→ **What the task asks**
All the records that follow need to be reproduced exactly. Omit the images.

→ **Available data**
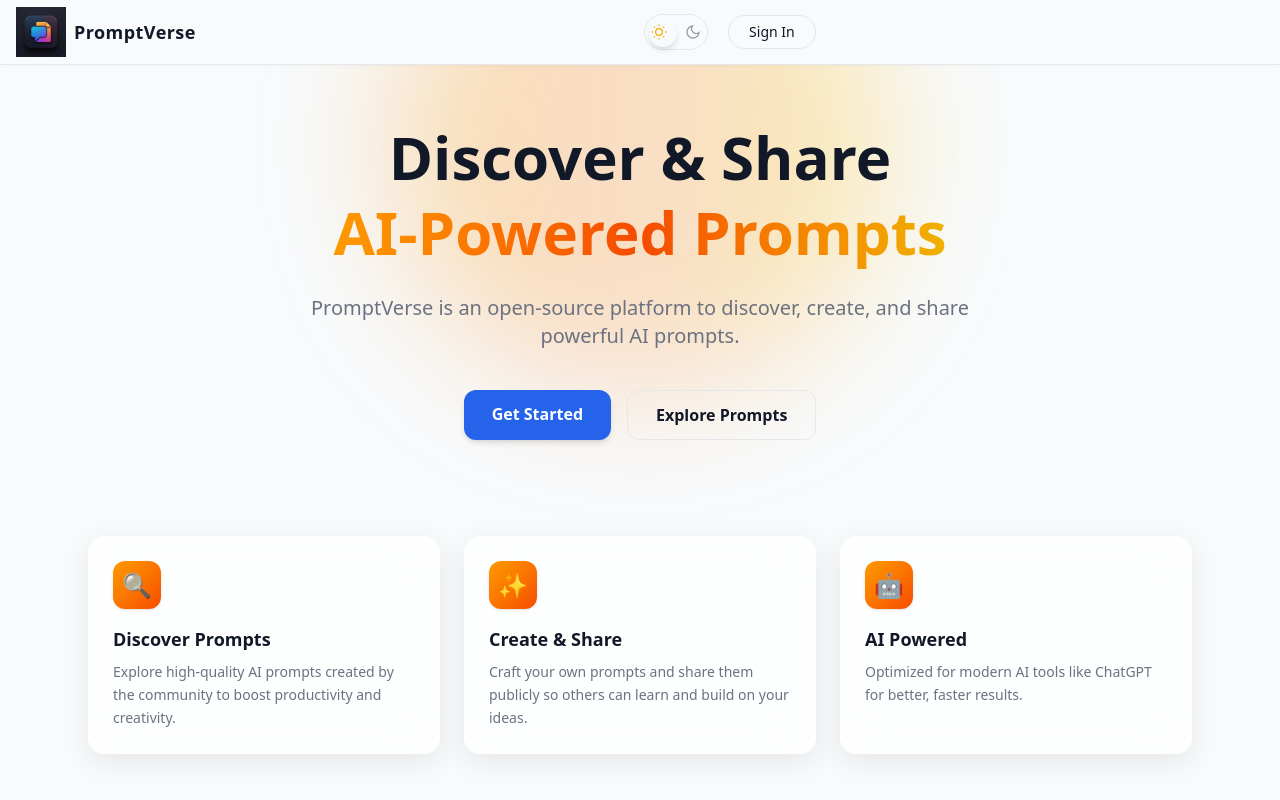
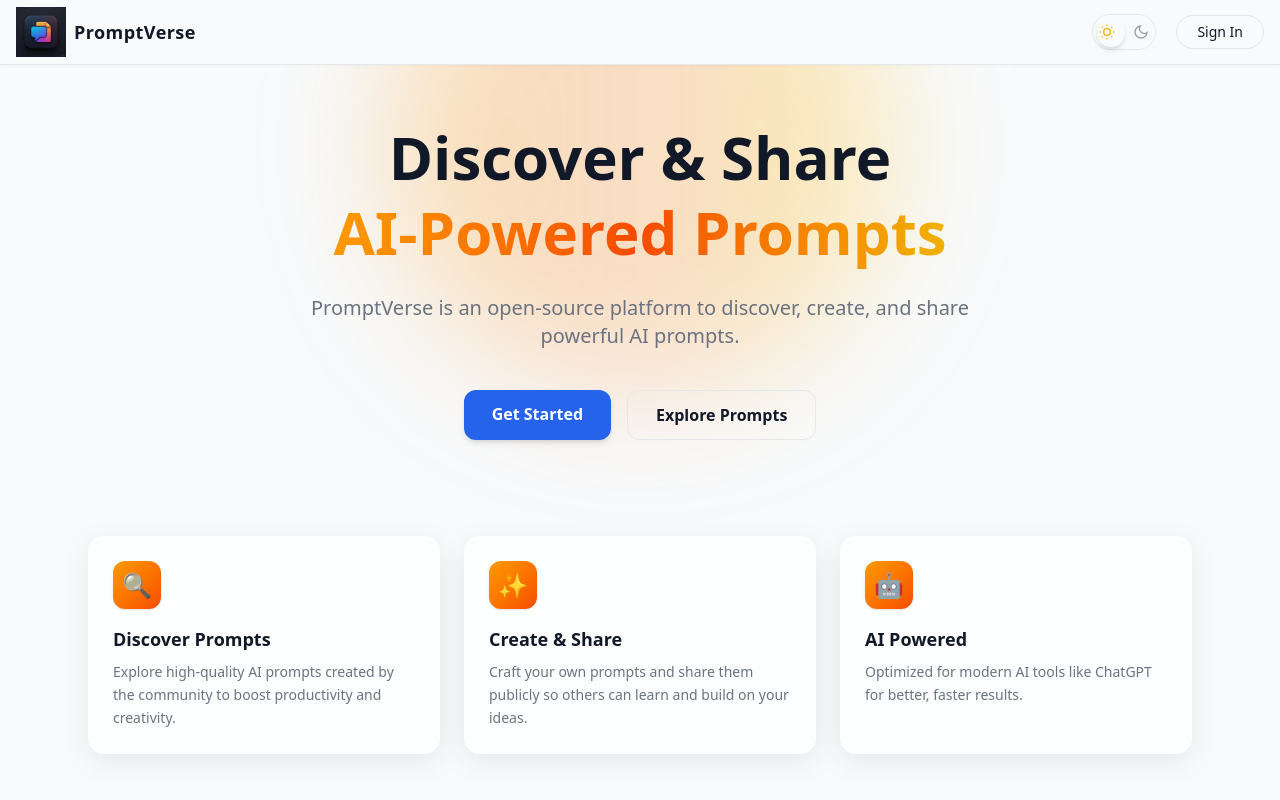
Before and after one commit to yohannes-mengistie/share-prompt, a Next.js app: page / in a window 1280 px wide. Shown: the top 800 px of the page. Built offline with nearby package versions, Linux system fonts and the light colour scheme; no server answers; the database is empty.

Commit message:
ui alignment fix for the prompt card

```diff
--- a/components/Nav.tsx
+++ b/components/Nav.tsx
@@ -49,7 +49,7 @@ const Nav = () => {
           </Link>
 
           {/* Desktop Navigation */}
-          <div className="hidden sm:flex flex-1 justify-center items-center gap-5">
+          <div className="hidden sm:flex flex-1 justify-end items-center gap-5">
             <ThemeToggle />
 
             {session?.user ? (
```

→ **Task response**
Before and after one commit to yohannes-mengistie/share-prompt, a Next.js app: page / in a window 1280 px wide. Shown: the top 800 px of the page. Built offline with nearby package versions, Linux system fonts and the light colour scheme; no server answers; the database is empty.

Commit message:
ui alignment fix for the prompt card

```diff
--- a/components/Nav.tsx
+++ b/components/Nav.tsx
@@ -49,7 +49,7 @@ const Nav = () => {
           </Link>
 
           {/* Desktop Navigation */}
-          <div className="hidden sm:flex flex-1 justify-center items-center gap-5">
+          <div className="hidden sm:flex flex-1 justify-end items-center gap-5">
             <ThemeToggle />
 
             {session?.user ? (
```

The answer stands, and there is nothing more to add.